“Forewarned, forearmed: to be prepared is half the victory”Miguel de Cervantes, 1547-1616
Which countries are in the best shape to deal with the big forces we all know will pummel us over the next decades, and what should other countries do to emulate them? Those are the questions that the Wake Up 2050 Index seeks to answer, or at least to help us all try to answer.
This is not just a matter of wealth, military power or recent economic growth. The 2008 financial calamity taught us – or should have – that short-term thinking and short-term indicators are dangerous guides. It is not surprising: we are all, as individuals, companies and governments alike, prone to complacency and even to willful blindness, in pursuit of an easier life. But giving in to such thinking is a big, costly mistake. So the Wake Up 2050 Index is designed to reward and encourage a longer term perspective.
To understand the index better, start by asking yourself whether you are surprised that Switzerland comes top this year.
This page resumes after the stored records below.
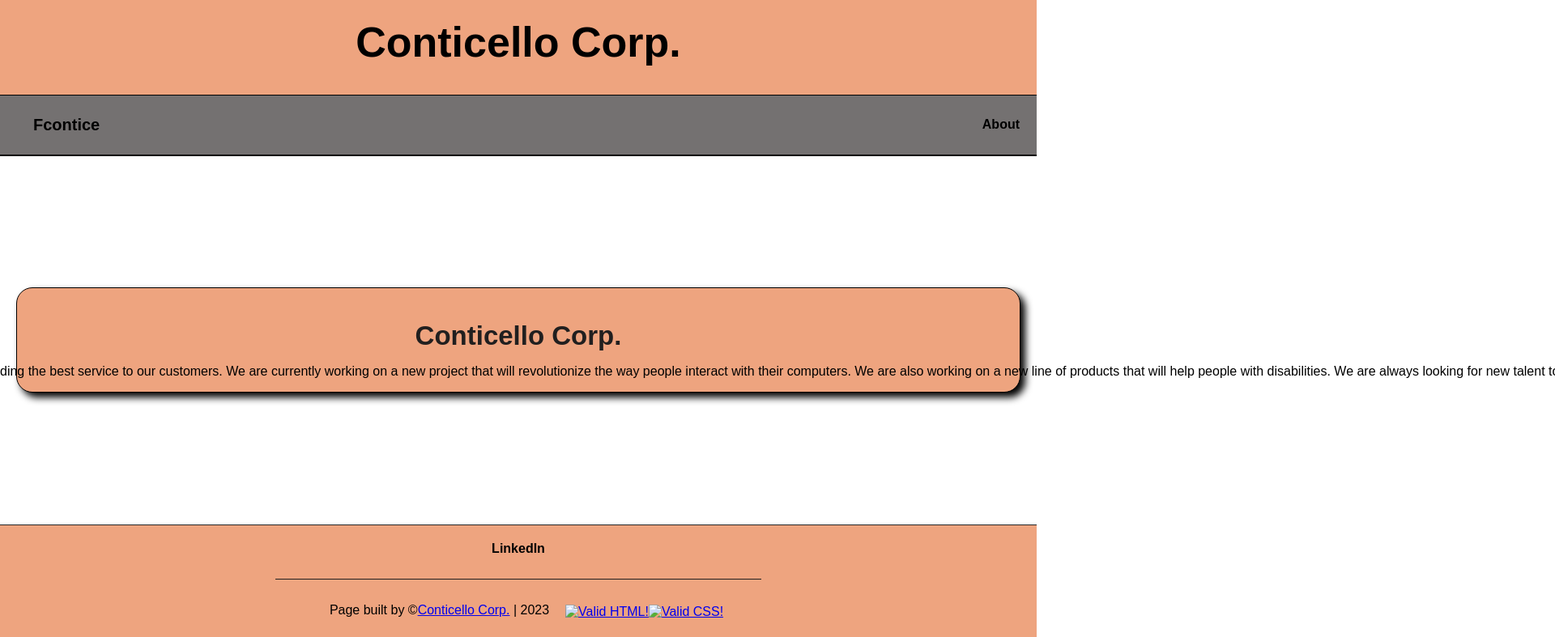
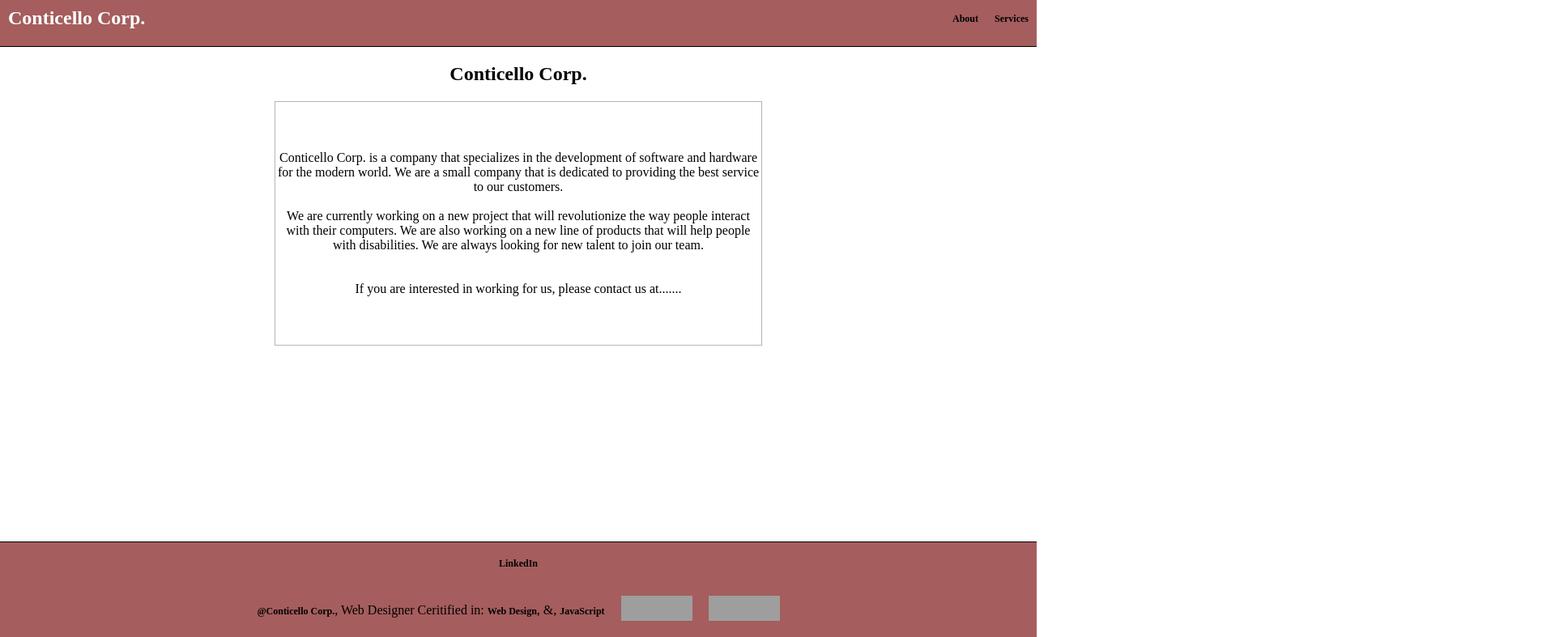
Before and after one commit to Fcontice/fcontice.github.io, a plain HTML site: page itis3135/conticello.corp/company.html in a window 1280 px wide. Shown: the part 13-800 px from the top of the page at 81% size, 1920 px wide, since content can reach past the window. Drawn offline with Linux system fonts and the light colour scheme; grey boxes are pictures that could not be loaded.

```diff
--- a/itis3135/conticello.corp/company.html
+++ b/itis3135/conticello.corp/company.html
@@ -1,79 +1,30 @@
 <!DOCTYPE html>
 <html lang="en">
-<!-- -->
+
 <head>
     <meta charset="utf-8" />
     <meta name="viewport" content="width=device-width, initial-scale=1">
     <title>Frank Conticello | ITIS3135 | Conticello Corp.</title>
-    <link rel="stylesheet" type="text/css" href="../styles/default.css">
+    <link rel="stylesheet" type="text/css" href="../styles/default2.css">
 </head>
-<!-- -->
-    <body id="company-page">
-<!-- -->
-<header>
-    <div class="title-block">
-        <div class="title-box">
-            <h1><strong>Conticello Corp.</strong></h1>
-        </div>
-    </div>
-</header>
-<!-- -->
-<nav class="navbar">
-    <ul class="page-list">
-        <li><a class="name" href="../../index.html">Fcontice</a></li>
-    </ul>
-    <ul class="page-list-right">
-        <!-- webpages.uncc.edu list links -->
-        <li><a class="page-link" href="about.html">About</a></li>
-    </ul>
-</nav>
-<!-- -->
-    <hr class="main-div">
-<!-- -->
-<div class="main-block">
-    <div class="main-box">
-        <main id="company">
-            <h2 class="heading">Conticello Corp.</h2>
-            <p class="center">Conticello Corp. is a company that specializes in the development of software and hardware for the modern world.
+    <body id="Company-page">
+
+    <div data-include="components/header.html"></div>
+
+
+        <main id="main">
+            <h2 class="center">Conticello Corp.</h2>
+            <div class="div flex">
+                <p class="center">Conticello Corp. is a company that specializes in the development of software and hardware for the modern world.
                 We are a small company that is dedicated to providing the best service to our customers.
-                We are currently working on a new project that will revolutionize the way people interact with their computers.
+                <br><br>We are currently working on a new project that will revolutionize the way people interact with their computers.
                 We are also working on a new line of products that will help people with disabilities.
                 We are always looking for new talent to join our team.
-                If you are interested in working for us, please contact us at </p>
+                <br><br><br>If you are interested in working for us, please contact us at....... </p>
+            </div>
         </main>
-    </div>
-</div>
-<!-- -->
-<hr class="main-div">
-<!-- -->
-<footer>
-    <nav class="nav-bottom">
-        <ul class="page-list">
-            <!--<li><a class="page-link" href="https://webpages.charlotte.edu/fcontice/">CLT Webpage</a></li>
-            <li><a class="page-link" href="https://github.com/fcontice">Github</a></li>
-            <li><a class="page-link" href="https://fcontice.github.io/">Github.io</a></li>
-            <li><a class="page-link" href="https://fcontice.github.io/itis3135/course.html">ITIS3135.io</a></li>
-            <li><a class="page-link" href="https://www.freecodecamp.org/fcontice">freecodecamp</a></li>
-            <li><a class="page-link" href="https://www.codecademy.com/profiles/fcontice">Codeacademy</a></li>-->
-            <li><a class="page-link" href="https://www.linkedin.com/in/fcontice/">LinkedIn</a></li>
-        </ul>
-    </nav>
-<!-- -->
-<hr class="bottom-div">
-<!-- -->
-	<div class="bottom-footer">
-		<p class="p-bottom">Page built by ©<a href="company.html">Conticello Corp.</a> | 2023</p>
-		<div>
-			<a href="https://validator.w3.org/check?uri=referer">
-    	        <img style="border:0;width:88px;height:31px" src="../images/button_validation_html5.png" alt="Valid HTML!"></a>
-		</div>
-		<div>
-			<a href="https://jigsaw.w3.org/css-validator/check/referer">
-    	        <img style="border:0;width:88px;height:31px" src="../images/button_validation_css.png" alt="Valid CSS!"></a>
-		</div>
-	</div>
-</footer>
-<!-- -->
+
+<div data-include="components/footer.html"></div>
+<script src="../scripts/HTMLinclude.js"></script>
 </body>
-<!-- -->
 </html>
--- /dev/null
+++ b/itis3135/conticello.corp/components/footer.html
@@ -0,0 +1,26 @@
+<hr>
+<footer>
+    <nav class="nav nav-bottom">
+        <ul class="nav-list">
+            <li><a class="page-link" target="_blank" href="https://www.linkedin.com/in/fcontice/">LinkedIn</a></li>
+        </ul>
+    </nav>
+    <nav class="nav nav-bottom">
+        <ul class="nav-list">
+            <li><a class="page-link" href="../conticellocorp.co/company.html">@Conticello Corp.</a>,
+                Web Designer Ceritified in: <a class="page-link" target="_blank" href="FCC-responsive website link">Web Design</a>, &,
+                <a class="page-link" target="_blank" href="FCC-JS website link">JavaScript</a>
+            </li>
+            <li><a id="validation_link_html">
+                <img style="border:0;width:88px;height:31px" src="https://upload.wikimedia.org/wikipedia/commons/b/bb/W3C_HTML5_certified.png " alt="Valid HTML!"></a>
+            </li>
+            <li><a id="validation_link_css">
+                <img style="border:0;width:88px;height:31px" src="https://jigsaw.w3.org/css-validator/images/vcss " alt="Valid CSS!"></a>
+            </li>
+        </ul>
+    </nav>
+    <script>
+        document.getElementById("validation_link_html").setAttribute("href", "https://validator.w3.org/check?uri=" + location.href);
+        document.getElementById("validation_link_css").setAttribute("href", "https://jigsaw.w3.org/css-validator/validator?uri=" + location.href);
+    </script>
+</footer>
--- /dev/null
+++ b/itis3135/conticello.corp/components/header.html
@@ -0,0 +1,12 @@
+<header>
+    <nav class="nav nav-top">
+        <ul class="nav-list nav-left">
+            <li><a class="logo align" href="company.html">Conticello Corp.</a></li>
+        </ul>
+        <ul class="nav-list nav-right">
+            <li><a class="page-link" href="about.html">About</a></li>
+            <li><a class="page-link" href="services.html">Services</a></li>
+        </ul>
+    </nav>
+</header>
+<hr>
--- a/itis3135/styles/default2.css
+++ b/itis3135/styles/default2.css
@@ -11,6 +11,13 @@ body{
     background-color: darkgrey;
 }
 /* container styles */
+.div{
+    display: flex;
+    margin: auto;
+    width: 600px;
+    height: 300px;
+    border: 1px solid rgba(0, 0, 0, 0.291);
+}
 .block{
     display: block;
     margin: auto;
@@ -25,6 +32,10 @@ body{
     width: 40%;
     height: fit-content;
     border: 1px solid rgba(0, 0, 0, 0.291);
+}
+.flex{
+    justify-content: center;
+    align-items: center;
 }
 .container{
     display: block;
@@ -218,3 +229,12 @@ tr:nth-child(odd){
     margin-right: auto;
     list-style-position: inside;
 }
+/* Forms */
+.formSubmit{
+    background-color:darkgreen;
+    color: white;
+}
+.formReset{
+    background-color:darkred;
+    color: white;
+}
```
Also changed, not shown: itis3135/components/header.html (+2 -2 lines), itis3135/forms.html (+8 -6 lines), itis3135/conticello.corp/services.html (added).
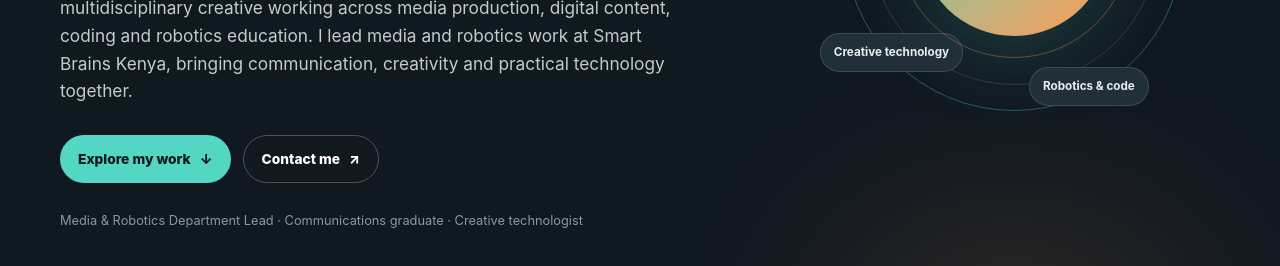
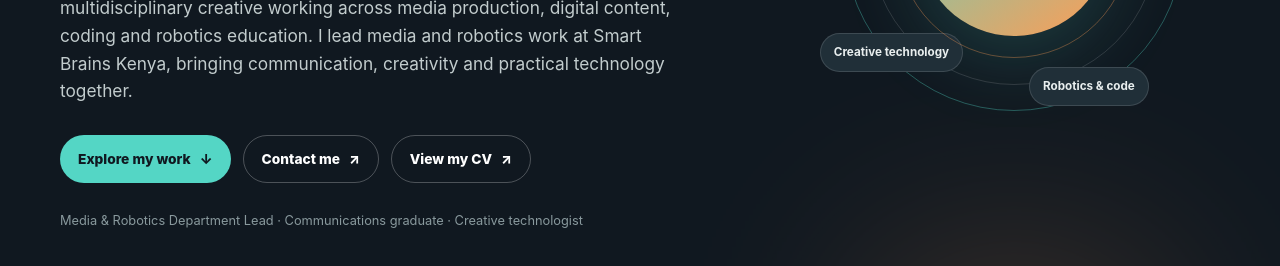
Before and after one commit to smartmedia-spec/portfolio, a plain HTML site: page index.html in a window 1280 px wide. Shown: the part 534-800 px from the top of the page. Drawn offline with Linux system fonts and the light colour scheme.

Commit message:
Add CV link to portfolio hero

```diff
--- a/index.html
+++ b/index.html
@@ -164,6 +164,7 @@
           <div class="hero-actions">
             <a class="button primary" href="#projects">Explore my work <span aria-hidden="true">↓</span></a>
             <a class="button ghost" href="mailto:jefajohn1@gmail.com">Contact me <span aria-hidden="true">↗</span></a>
+            <a class="button ghost" href="CV.md" target="_blank" rel="noreferrer">View my CV <span aria-hidden="true">↗</span></a>
           </div>
           <p class="hero-note">Media & Robotics Department Lead · Communications graduate · Creative technologist</p>
         </div>
```
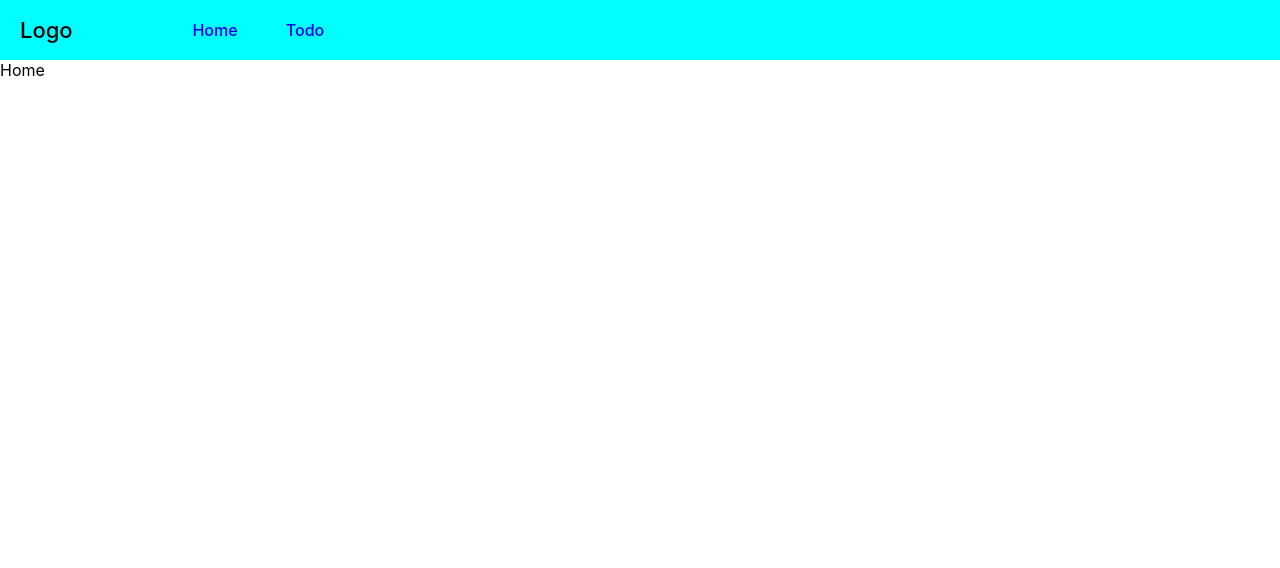
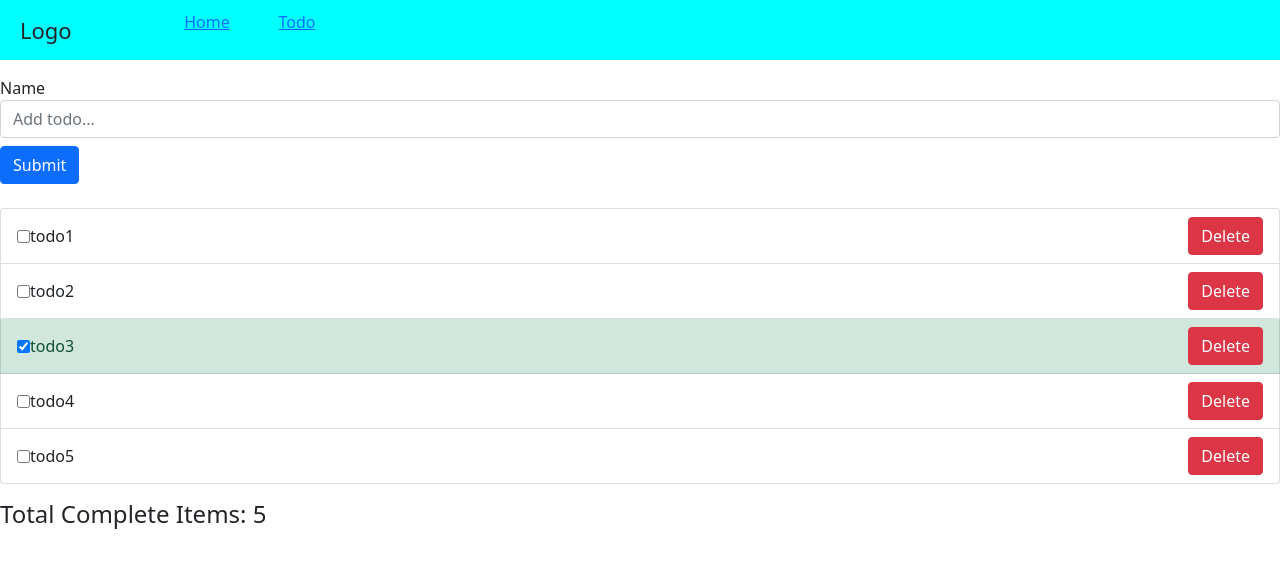
Before and after one commit to jaydto/Redux, a React (Create React App) app: page / in a window 1280 px wide. Shown: the top 568 px of the page. Built offline with nearby package versions, Linux system fonts and the light colour scheme.

Commit message:
ui change bootstrap added

```diff
--- a/src/App.js
+++ b/src/App.js
@@ -1,5 +1,5 @@
 import React from 'react'
-// import 'bootstrap/dist/css/bootstrap.min.css';
+import 'bootstrap/dist/css/bootstrap.min.css';
 import { Route, Routes } from 'react-router-dom'
 import Home from './Routes/Home'
 import TodoList from './Routes/TodoList'
--- a/src/Routes/Home.js
+++ b/src/Routes/Home.js
@@ -1,13 +1,16 @@
 import React from 'react'
 import AddTodo from '../components/AddTodo'
 import Navbar from '../components/Navbar'
+import TodoList from '../components/TodoList'
+import TotalCompleteItems from '../components/TotalCompleteItems'
 
 const Home = () => {
   return (
     <div>
       <Navbar/>
-      {/* <AddTodo/> */}
-      Home
+      <AddTodo/>
+			<TodoList/>
+			<TotalCompleteItems/>
       </div>
   )
 }
--- a/src/components/AddTodo.js
+++ b/src/components/AddTodo.js
@@ -1,26 +1,29 @@
-import React, { useState } from "react";
-import { useDispatch } from "react-redux";
-import { addTodo } from "../redux/slice/TodoSlice";
-
+import React, { useState } from 'react';
 
 const AddTodo = () => {
-  const dispatch = useDispatch();
-  const [value,setValue]=useState;
-  const onSubmit = (event) => {
-    event.preventDefault();
-    dispatch(
-      addTodo({
-        title: value,
-      })
-    );
-  };
-  return (
-  <div>
-    <form onSubmit={onSubmit} className="form-inline mt-3 ">
-        <input type="text" name="" className="form-control mb-2 mr-sm-2" placeholder="Add todo" value={value} onChange={(event)=>setValue(event.target.value)} id="" />
-        <buttton className="btn btn-primary mb3">Submit</buttton>
-    </form>
-  </div>);
+	const [value, setValue] = useState('');
+
+	const onSubmit = (event) => {
+		event.preventDefault();
+		console.log('user entered: ' + value);
+	};
+
+	return (
+		<form onSubmit={onSubmit} className='form-inline mt-3 mb-3'>
+			<label className='sr-only'>Name</label>
+			<input
+				type='text'
+				className='form-control mb-2 mr-sm-2'
+				placeholder='Add todo...'
+				value={value}
+				onChange={(event) => setValue(event.target.value)}
+			></input>
+
+			<button type='submit' className='btn btn-primary mb-2'>
+				Submit
+			</button>
+		</form>
+	);
 };
 
 export default AddTodo;
--- a/src/components/TodoItem.js
+++ b/src/components/TodoItem.js
@@ -1,33 +1,16 @@
-import React from "react";
-import { useDispatch } from "react-redux";
-import { toggleComplete } from "../redux/slice/TodoSlice";
-const TodoItem = ({id ,title ,completed}) => {
-  const dispatch = useDispatch();
-  const handleCompleteClick = () => {
-    dispatch(
-      toggleComplete({
-        id: id,
-        competed: !completed,
-      })
-    );
-  };
+import React from 'react';
 
+const TodoItem = ({ id, title, completed }) => {
 	return (
-    <div>
-      <li
-        // className={"list-group-item " ,{competed ,'list-group-item-success'}}
-      >
-        <div className="d-flex justify-content-between">
-            <span className="d-flex align-items-center">
-                <input type="checkbox" className="mr-3" onChange={handleCompleteClick} checked={completed} />
+		<li className={`list-group-item ${completed && 'list-group-item-success'}`}>
+			<div className='d-flex justify-content-between'>
+				<span className='d-flex align-items-center'>
+					<input type='checkbox' className='mr-3' checked={completed}></input>
 					{title}
 				</span>
-
-            <button className="btn btn-danger">Delete</button>
-
+				<button className='btn btn-danger'>Delete</button>
 			</div>
 		</li>
-    </div>
 	);
 };
 
--- /dev/null
+++ b/src/components/TodoList.js
@@ -0,0 +1,22 @@
+import React from 'react';
+import TodoItem from './TodoItem';
+
+const TodoList = () => {
+	const todos = [
+		{ id: 1, title: 'todo1', completed: false },
+		{ id: 2, title: 'todo2', completed: false },
+		{ id: 3, title: 'todo3', completed: true },
+		{ id: 4, title: 'todo4', completed: false },
+		{ id: 5, title: 'todo5', completed: false },
+	];
+
+	return (
+		<ul className='list-group'>
+			{todos.map((todo) => (
+				<TodoItem id={todo.id} title={todo.title} completed={todo.completed} />
+			))}
+		</ul>
+	);
+};
+
+export default TodoList;
--- /dev/null
+++ b/src/components/TotalCompleteItems.js
@@ -0,0 +1,7 @@
+import React from 'react';
+
+const TotalCompleteItems = () => {
+	return <h4 className='mt-3'>Total Complete Items: 5</h4>;
+};
+
+export default TotalCompleteItems;
```
Lines whose indentation alone changed are shown as unchanged.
The Swiss have always been rich and comfortable up there in the Alps, you might say, deliberately closed off from the stormy world around them. But then think of the long-term forces at play in the world: high Swiss wages are vulnerable to global competition; smart automation threatens the jobs of Swiss craftsmen, bankers and lawyers; ageing societies are imposing greater burdens on all developed countries; trends in geopolitics may make membership of international networks more valuable, and Switzerland has stayed out of most.
Switzerland’s top spot comes because the country has, over the past 20 years, tried to anticipate these pressures and prepare for them. It has become very open to both immigration (24% of the population is foreign-born) and trade (except for farming); it has invested heavily in innovation and education; its population is healthy, relative to other ageing societies, and scores well on measures of equality; its institutions, including its democracy and its regulatory system for financial services, show strong resilience.
This indicates the questions that the Wake Up 2050 Index seeks to answer for the affluent, industrialised democracies that we call the West, defined as the 35 members of the Organisation for Economic Co-Operation and Development. It does so by assembling internationally comparable data on 25 different measures, grouped under the themes of demography, knowledge, innovation, globalization and resilience (institutions). We used those measures to derive both an overall ranking for each country, as well as rankings on each theme.
This index focuses on preparedness for the future, and yet all data-sets are, by definition, measures of the present and the past. This index is not, and cannot be, a set of forecasts, though we hope it will be useful in guiding your own forecasts. Our statistical measures are chosen so as to indicate the sorts of weaknesses and strengths that might show up in future. So, for example, a high level of obesity is a warning sign of future health-care costs, while spending a high proportion of GDP on public pensions is a warning that a welfare state promises to become unaffordable as the share of the population that is over-65 climbs beyond a quarter in most OECD countries and approaches even one-third.
This is a launch version of the Wake Up 2050 Index. We are sure it can be improved, so we invite suggestions from experts and lay-people alike on what measures should be introduced in order better to portray and encourage long-term thinking, and what should be dropped.